Ephesians 3:1-2, “For this reason I, Paul, a prisoner of Christ Jesus on behalf of you Gentiles— 2 assuming that you have heard of the stewardship of God’s grace that was given to me for you,”
Would we go to prison for someone else? The Apostle Paul did. He opens Ephesians chapter three by referring to himself as a prisoner for Christ Jesus on behalf of the Gentiles. This type of sacrifice seems almost unreasonable in our day and age. With mantras like, “you do you” and “speak your truth,” hearing of somebody laying down their own desires and ambitions for someone else is radical. But this is the way of the cross. When Jesus first appeared to Paul (then Saul), this was the road Jesus was calling Paul to walk down, and it’s the same road we must follow as well.
Again in Romans Paul mentions his service to the Gentiles:
“Yet I have written you quite boldly on some points to remind you of them again, because of the grace God gave me to be a minister of Christ Jesus to the Gentiles. He gave me the priestly duty of proclaiming the gospel of God so that the Gentiles might become an offering acceptable to God, sanctified by the Holy Spirit. Therefore I glory in Christ Jesus in my service to God” (Rom. 15:15-17).
In many of Paul’s Epistles, he mentions his calling to the Gentiles. An unusual calling, honestly, considering the fact that Paul himself was not a Gentile. He was a Jew by birth, and a most devoutly religious one at that (Phil. 3:4-6). He himself claimed that he had much reason to boast when it came to the Jewish Law. But Christ called this Jewish, Christian persecuting, man to minister to those not like himself. The “other,” the “unclean,” “the foreigner.” The Gentiles were not the chosen people of God, like the Jewish.
But, unbeknownst to every Jew, God had always chosen the Gentiles from the beginning. He hinted at his acceptance of the foreigner in the Old Testament numerous times, and many of them even made their way into Jesus’ bloodline. In fact, Jesus himself hinted at the acceptance of the Gentiles many times when speaking to the Pharisees and religious leaders, and even in his acceptance of the foreigner (Samaritans). In Romans Paul also mentions the “grafting in” of the Gentiles:
“But if some of the branches were broken off, and you, although a wild olive shoot, were grafted in among the others and now share in the nourishing root of the olive tree, do not be arrogant toward the branches. If you are, remember it is not you who support the root, but the root that supports you. Then you will say, “Branches were broken off so that I might be grafted in.” That is true. They were broken off because of their unbelief, but you stand fast through faith. So do not become proud, but fear” (Rom. 11:17-20).

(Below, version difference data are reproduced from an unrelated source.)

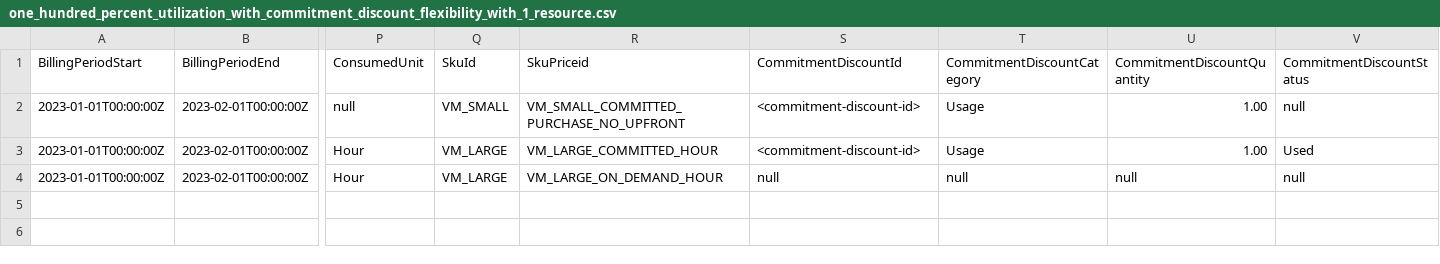
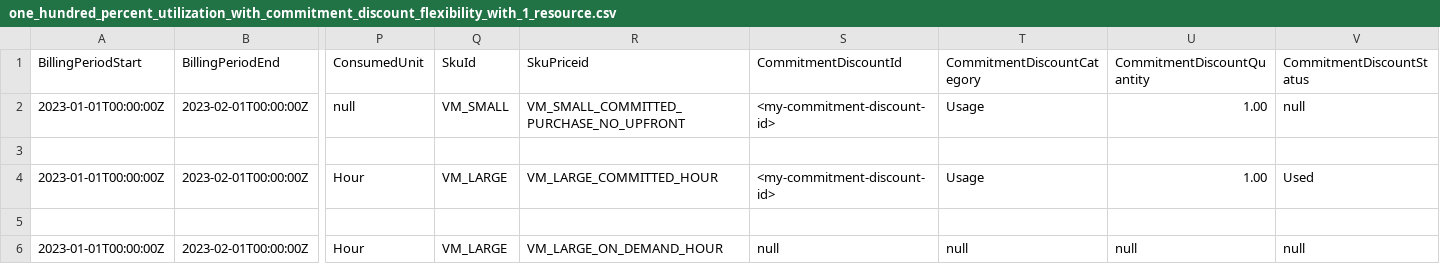
Before and after one commit to FinOps-Open-Cost-and-Usage-Spec/FOCUS_Spec, a CSV file: specification/data/commitment_discount_flexibility/one_hundred_percent_utilization_with_commitment_discount_flexibility_with_1_resource.csv, drawn as a sheet; only a part is shown, gaps mark what is left out; addresses are those after the commit; rows hold the shown columns only; the diff names each change by its address in the sheet, - before the commit and + after, or states it on an @@ line.

```diff
--- a/specification/data/commitment_discount_flexibility/one_hundred_percent_utilization_with_commitment_discount_flexibility_with_1_resource.csv
+++ b/specification/data/commitment_discount_flexibility/one_hundred_percent_utilization_with_commitment_discount_flexibility_with_1_resource.csv
-S2 (CommitmentDiscountId): <commitment-discount-id>
+S2 (CommitmentDiscountId): <my-commitment-discount-id>
+row 3: (empty)
-S4 (CommitmentDiscountId): <commitment-discount-id>
+S4 (CommitmentDiscountId): <my-commitment-discount-id>
+row 5: (empty)
```
Also changed, not shown: specification/data/commitment_discount_flexibility/one_hundred_percent_utilization_with_commitment_discount_flexibility_with_2_resources.csv, specification/data/commitment_discount_flexibility/one_hundred_percent_utilization_without_commitment_discount_flexibility.csv, 1 other file.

This was the mystery revealed after Jesus’ death and resurrection: that God was calling a people from every tribe and tongue (Col. 1:25-28). The gospel of Jesus Christ was, and is, for everyone; Jew and Gentile alike. And this was the ministry that Paul was called to. He was the pioneer to the Gentiles. Jesus paved the way for Paul and then called him to lay down his life for these non-Jewish people. Paul was their champion and advocate. As we see in Paul’s life, he took this calling seriously, he labored on their behalf, was persecuted, and imprisoned. Do we take our callings this seriously? We might not experience the level of pain and discomfort Paul did, but are we willing to risk our comfort for those who are not like us? Do we view them as accepted by God and champion their cause?
The Merriam-Webster dictionary’s first definition of grace is “unmerited divine assistance given to humans for their regeneration or sanctification.” It is this very type of grace that Paul is referring to when he says, “assuming that you have heard of the stewardship of God’s grace that was given to me for you” (Eph. 3:2). God had not only called Paul to this task, but he equipped him as well. He gave him abundant grace to do his ministry. By stewarding God’s grace Paul was using what had been freely given to him. His stewardship even extended to imprisonment.
Do we believe and act like we have divine assistance in our various callings? First, we all have the same foundational calling to walk out all our days in light of the gospel — applying it’s message, and growing in Christlikeness. We are called to respond to and live out the gospel all of our days; we are all called to love God and neighbor. But we also have different callings based on our season of life (parent, elderly, college student, newly married, teenager, child) and based on our gifting (career, spiritual gifts, local church involvement, community life, personal capabilities and talents, local and global ministry work). Even in these secondary callings, God will give us the grace to engage in them for his glory and our good.
God gave grace to Paul in his ministry to the Gentiles, and he does the same for us today. He will help us tell our neighbors about Jesus, and he will help us prepare and deliver that meal to a fellow church member. He will also equip us for every good work in our careers and our home life. He will give us grace in our calling to marriage or our calling to singleness. And he always promises to give us grace in our progressive sanctification. He will help us bear good fruit in accordance with his Word. We can follow down the same road as Christ and the Apostle Paul, who have both gone before us because he who calls us showers us with grace.